Harnessing lessons learned from the past, Grocon has commenced proceedings in the Victorian Supreme Court against the CFMEU and its officials for, amongst other things, breaches of what are known as the ‘industrial torts’.

Industrial torts are a group of ordinary common law remedies relating to intentional interferences with trade or business.
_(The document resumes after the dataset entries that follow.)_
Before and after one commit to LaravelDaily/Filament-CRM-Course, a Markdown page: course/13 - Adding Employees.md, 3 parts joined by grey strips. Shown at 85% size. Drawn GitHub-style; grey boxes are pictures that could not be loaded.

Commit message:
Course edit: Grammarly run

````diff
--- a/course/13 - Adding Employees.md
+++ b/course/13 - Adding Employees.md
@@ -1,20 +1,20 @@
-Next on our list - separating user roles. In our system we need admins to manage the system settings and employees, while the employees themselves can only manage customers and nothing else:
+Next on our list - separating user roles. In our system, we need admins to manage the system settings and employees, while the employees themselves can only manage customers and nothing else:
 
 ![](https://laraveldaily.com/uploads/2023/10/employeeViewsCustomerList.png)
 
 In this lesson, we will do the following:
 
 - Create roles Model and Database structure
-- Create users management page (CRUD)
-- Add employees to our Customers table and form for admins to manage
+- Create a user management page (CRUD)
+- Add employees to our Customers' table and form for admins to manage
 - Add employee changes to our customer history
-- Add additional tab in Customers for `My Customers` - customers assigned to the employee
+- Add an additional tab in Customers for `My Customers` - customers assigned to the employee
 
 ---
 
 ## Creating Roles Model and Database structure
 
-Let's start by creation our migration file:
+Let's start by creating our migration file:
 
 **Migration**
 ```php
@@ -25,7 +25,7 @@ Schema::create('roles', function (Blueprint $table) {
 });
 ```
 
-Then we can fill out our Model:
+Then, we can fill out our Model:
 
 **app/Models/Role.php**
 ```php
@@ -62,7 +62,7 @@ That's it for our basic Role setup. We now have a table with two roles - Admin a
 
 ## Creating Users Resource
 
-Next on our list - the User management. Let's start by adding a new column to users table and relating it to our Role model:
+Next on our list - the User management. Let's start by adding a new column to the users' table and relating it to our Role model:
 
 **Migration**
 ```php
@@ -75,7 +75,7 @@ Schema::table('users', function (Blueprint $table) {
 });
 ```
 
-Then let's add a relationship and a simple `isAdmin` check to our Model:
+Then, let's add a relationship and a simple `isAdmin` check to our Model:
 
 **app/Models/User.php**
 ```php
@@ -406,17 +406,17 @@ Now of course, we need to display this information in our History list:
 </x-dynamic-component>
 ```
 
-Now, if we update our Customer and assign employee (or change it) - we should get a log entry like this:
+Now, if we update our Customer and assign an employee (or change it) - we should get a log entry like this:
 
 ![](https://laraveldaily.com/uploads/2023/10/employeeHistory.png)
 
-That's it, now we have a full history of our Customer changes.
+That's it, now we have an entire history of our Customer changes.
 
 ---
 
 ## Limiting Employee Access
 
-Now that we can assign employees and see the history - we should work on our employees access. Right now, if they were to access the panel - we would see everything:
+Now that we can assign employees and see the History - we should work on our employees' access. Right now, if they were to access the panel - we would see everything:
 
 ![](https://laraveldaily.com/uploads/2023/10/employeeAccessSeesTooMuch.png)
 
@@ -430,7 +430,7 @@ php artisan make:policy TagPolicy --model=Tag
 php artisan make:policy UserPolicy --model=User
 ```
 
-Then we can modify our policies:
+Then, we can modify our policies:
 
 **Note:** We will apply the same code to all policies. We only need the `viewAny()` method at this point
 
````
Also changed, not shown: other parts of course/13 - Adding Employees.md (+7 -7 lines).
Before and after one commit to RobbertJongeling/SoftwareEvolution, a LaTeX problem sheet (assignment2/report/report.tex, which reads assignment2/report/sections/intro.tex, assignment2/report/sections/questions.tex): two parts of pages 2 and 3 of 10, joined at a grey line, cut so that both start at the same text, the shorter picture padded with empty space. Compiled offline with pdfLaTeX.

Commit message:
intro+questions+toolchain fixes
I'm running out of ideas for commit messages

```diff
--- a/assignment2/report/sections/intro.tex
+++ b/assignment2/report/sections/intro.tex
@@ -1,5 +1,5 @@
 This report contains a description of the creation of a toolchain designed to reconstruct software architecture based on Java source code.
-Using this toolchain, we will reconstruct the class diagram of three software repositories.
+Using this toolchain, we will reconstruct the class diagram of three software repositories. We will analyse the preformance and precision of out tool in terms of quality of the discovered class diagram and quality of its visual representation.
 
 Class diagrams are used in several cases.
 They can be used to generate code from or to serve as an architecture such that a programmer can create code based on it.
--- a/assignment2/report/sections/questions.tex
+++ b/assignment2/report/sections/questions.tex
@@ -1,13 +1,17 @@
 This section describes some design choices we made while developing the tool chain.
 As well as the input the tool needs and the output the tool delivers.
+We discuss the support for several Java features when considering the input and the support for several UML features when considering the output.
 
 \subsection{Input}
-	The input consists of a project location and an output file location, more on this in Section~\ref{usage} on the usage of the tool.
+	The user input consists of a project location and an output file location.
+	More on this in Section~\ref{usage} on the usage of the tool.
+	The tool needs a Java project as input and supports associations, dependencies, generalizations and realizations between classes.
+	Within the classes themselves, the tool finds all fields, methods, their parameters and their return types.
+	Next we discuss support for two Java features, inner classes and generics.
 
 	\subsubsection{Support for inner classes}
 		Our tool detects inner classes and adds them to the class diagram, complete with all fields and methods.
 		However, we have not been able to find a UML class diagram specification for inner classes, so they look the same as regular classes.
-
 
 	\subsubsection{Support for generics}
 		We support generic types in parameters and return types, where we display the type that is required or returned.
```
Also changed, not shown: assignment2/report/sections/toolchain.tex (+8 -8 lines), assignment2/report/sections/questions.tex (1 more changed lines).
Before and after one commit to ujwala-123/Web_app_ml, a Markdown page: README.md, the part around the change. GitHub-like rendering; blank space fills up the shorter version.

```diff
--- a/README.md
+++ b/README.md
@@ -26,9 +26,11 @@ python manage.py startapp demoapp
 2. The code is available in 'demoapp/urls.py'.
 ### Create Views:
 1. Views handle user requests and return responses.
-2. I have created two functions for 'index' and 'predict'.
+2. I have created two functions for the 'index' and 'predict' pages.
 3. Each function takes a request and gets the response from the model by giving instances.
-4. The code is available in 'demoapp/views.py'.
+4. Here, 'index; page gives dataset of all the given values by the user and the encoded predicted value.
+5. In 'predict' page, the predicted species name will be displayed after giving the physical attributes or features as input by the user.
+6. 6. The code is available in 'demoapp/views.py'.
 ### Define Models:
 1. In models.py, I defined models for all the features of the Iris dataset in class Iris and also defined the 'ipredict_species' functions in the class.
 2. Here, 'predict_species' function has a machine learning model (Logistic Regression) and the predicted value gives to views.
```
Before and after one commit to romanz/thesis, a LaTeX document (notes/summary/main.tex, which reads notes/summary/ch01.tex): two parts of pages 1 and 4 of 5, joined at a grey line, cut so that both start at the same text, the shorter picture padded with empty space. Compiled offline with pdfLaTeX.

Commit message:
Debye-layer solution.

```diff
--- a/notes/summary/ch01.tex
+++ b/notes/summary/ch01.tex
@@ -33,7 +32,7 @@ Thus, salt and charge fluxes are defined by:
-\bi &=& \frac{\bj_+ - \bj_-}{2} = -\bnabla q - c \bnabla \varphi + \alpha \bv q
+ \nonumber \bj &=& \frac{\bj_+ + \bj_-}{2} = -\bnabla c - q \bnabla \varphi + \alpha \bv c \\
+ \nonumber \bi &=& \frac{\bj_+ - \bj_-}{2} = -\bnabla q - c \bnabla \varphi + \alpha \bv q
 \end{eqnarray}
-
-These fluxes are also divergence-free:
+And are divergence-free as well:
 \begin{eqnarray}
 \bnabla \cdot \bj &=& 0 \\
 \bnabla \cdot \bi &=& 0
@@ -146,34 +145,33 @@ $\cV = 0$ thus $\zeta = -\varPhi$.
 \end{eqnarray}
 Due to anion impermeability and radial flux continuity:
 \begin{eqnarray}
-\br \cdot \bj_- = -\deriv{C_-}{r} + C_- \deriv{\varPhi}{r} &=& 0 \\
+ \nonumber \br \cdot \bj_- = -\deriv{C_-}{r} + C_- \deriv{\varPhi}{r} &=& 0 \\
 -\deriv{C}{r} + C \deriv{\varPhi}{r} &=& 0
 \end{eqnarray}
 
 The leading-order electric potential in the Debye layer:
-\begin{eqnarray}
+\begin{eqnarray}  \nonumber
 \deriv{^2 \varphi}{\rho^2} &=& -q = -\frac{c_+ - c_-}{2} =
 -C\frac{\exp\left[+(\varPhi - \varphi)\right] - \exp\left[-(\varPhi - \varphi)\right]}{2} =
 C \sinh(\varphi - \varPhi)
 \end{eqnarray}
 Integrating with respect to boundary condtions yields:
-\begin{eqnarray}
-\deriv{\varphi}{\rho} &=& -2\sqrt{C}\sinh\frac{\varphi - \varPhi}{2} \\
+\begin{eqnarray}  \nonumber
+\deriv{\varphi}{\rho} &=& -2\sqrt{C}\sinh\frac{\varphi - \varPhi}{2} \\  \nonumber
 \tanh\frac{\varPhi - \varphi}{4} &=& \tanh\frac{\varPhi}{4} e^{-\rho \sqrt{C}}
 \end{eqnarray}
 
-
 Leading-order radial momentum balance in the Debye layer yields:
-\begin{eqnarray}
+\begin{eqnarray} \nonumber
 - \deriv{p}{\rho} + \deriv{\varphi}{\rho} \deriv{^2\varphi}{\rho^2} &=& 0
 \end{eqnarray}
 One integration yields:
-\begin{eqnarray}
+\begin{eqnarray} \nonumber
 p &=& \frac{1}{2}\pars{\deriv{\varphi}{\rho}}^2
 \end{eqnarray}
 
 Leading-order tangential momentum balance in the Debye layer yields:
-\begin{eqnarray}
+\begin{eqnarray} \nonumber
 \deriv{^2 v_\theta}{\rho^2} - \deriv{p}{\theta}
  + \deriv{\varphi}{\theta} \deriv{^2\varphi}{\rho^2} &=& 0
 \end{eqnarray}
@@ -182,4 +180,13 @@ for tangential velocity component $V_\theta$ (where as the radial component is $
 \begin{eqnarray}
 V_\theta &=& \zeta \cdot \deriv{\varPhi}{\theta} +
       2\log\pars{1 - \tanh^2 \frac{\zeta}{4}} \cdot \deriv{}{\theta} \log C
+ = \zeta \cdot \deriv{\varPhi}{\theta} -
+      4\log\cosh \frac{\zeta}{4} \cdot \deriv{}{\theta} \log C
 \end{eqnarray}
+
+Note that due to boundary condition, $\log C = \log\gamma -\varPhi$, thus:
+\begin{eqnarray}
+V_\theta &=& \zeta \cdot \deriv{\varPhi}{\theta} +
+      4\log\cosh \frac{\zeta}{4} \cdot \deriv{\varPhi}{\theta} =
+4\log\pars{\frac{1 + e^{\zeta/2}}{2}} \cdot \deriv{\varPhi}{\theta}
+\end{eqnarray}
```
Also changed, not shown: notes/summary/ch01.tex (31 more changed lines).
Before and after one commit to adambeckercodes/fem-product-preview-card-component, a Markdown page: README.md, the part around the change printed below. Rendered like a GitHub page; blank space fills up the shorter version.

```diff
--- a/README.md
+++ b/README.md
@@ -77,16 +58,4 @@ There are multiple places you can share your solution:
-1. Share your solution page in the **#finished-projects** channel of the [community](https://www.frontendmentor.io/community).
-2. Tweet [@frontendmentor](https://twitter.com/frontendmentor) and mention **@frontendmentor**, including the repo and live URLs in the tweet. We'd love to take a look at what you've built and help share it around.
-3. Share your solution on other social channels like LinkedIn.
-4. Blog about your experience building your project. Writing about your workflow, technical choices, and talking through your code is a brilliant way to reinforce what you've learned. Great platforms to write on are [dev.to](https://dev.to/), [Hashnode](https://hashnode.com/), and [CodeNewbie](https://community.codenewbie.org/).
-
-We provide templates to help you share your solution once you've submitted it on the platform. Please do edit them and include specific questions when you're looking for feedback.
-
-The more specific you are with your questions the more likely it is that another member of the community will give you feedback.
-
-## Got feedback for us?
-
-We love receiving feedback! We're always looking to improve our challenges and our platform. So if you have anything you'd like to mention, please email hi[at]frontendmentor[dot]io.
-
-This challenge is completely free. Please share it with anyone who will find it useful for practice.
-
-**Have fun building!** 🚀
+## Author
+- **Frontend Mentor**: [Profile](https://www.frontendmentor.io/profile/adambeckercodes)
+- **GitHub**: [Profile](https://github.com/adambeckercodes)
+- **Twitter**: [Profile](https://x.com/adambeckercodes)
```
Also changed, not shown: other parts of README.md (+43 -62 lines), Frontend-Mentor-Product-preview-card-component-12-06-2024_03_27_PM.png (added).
The common industrial torts that may be used to hold unions and individuals to account for economic loss caused by unprotected industrial action include:

  • Conspiracy, which arises where two or more persons, with the intention to harm the company, agree to and combine to do either an unlawful act or a lawful act by unlawful means, causing economic loss to the company
  • Intimidation, which arises where a person, with the intention to harm the company, threatens to commit an unlawful act to compel another to do something and that person succumbs, causing economic loss to the company
  • Interference with contractual relations, which arises where a person knowingly, intentionally and either directly or indirectly interferes with the company’s contractual relations or contractual rights, causing economic loss to the company

Grocon is claiming $10.5 million in compensatory damages from the CFMEU and its officials for, amongst other things, intimidation and interference with contractual relations.

In the same proceedings, Grocon also seeks exemplary damages for alleged breaches of the Victorian Supreme Court’s interlocutory orders restraining the CFMEU from, threatening persons proposing to enter or leave the sites and preventing, hindering or interfering with free access to or free egress from the sites or causing, inducing, inciting or procuring persons to do so.

Where to from here

The Abigroup and Grocon disputes have changed the nature of the modern industrial landscape. While the effectiveness of Abigroup and Grocon’s counter-offensive strategies is still to be determined, these proceedings are a reminder that employers need not be powerless against militant unions and their industrial tactics.